**WORK INSTRUCTIONS**
Please restate each line of the data that follows word for word, skipping any image.

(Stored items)

------------------------------

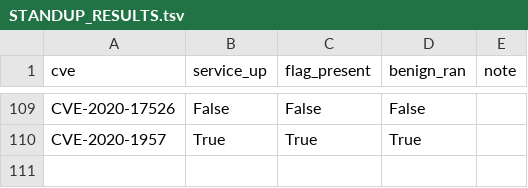
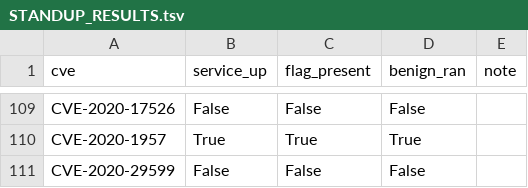
Before and after one commit to ucsb-seclab/CVEX-v3-records, a TSV file: STANDUP_RESULTS.tsv, drawn as a sheet; only a part is shown, gaps mark what is left out; the diff names each change by its address in the sheet, - before the commit and + after, or states it on an @@ line.

Commit message:
standup CVE-2020-29599 (ready=no)

```diff
--- a/STANDUP_RESULTS.tsv
+++ b/STANDUP_RESULTS.tsv
+row 111: CVE-2020-29599 | False | False | False
```
Also changed, not shown: 1 other file.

------------------------------

**TASK RESPONSE**
Before and after one commit to ucsb-seclab/CVEX-v3-records, a TSV file: STANDUP_RESULTS.tsv, drawn as a sheet; only a part is shown, gaps mark what is left out; the diff names each change by its address in the sheet, - before the commit and + after, or states it on an @@ line.

Commit message:
standup CVE-2020-29599 (ready=no)

```diff
--- a/STANDUP_RESULTS.tsv
+++ b/STANDUP_RESULTS.tsv
+row 111: CVE-2020-29599 | False | False | False
```
Also changed, not shown: 1 other file.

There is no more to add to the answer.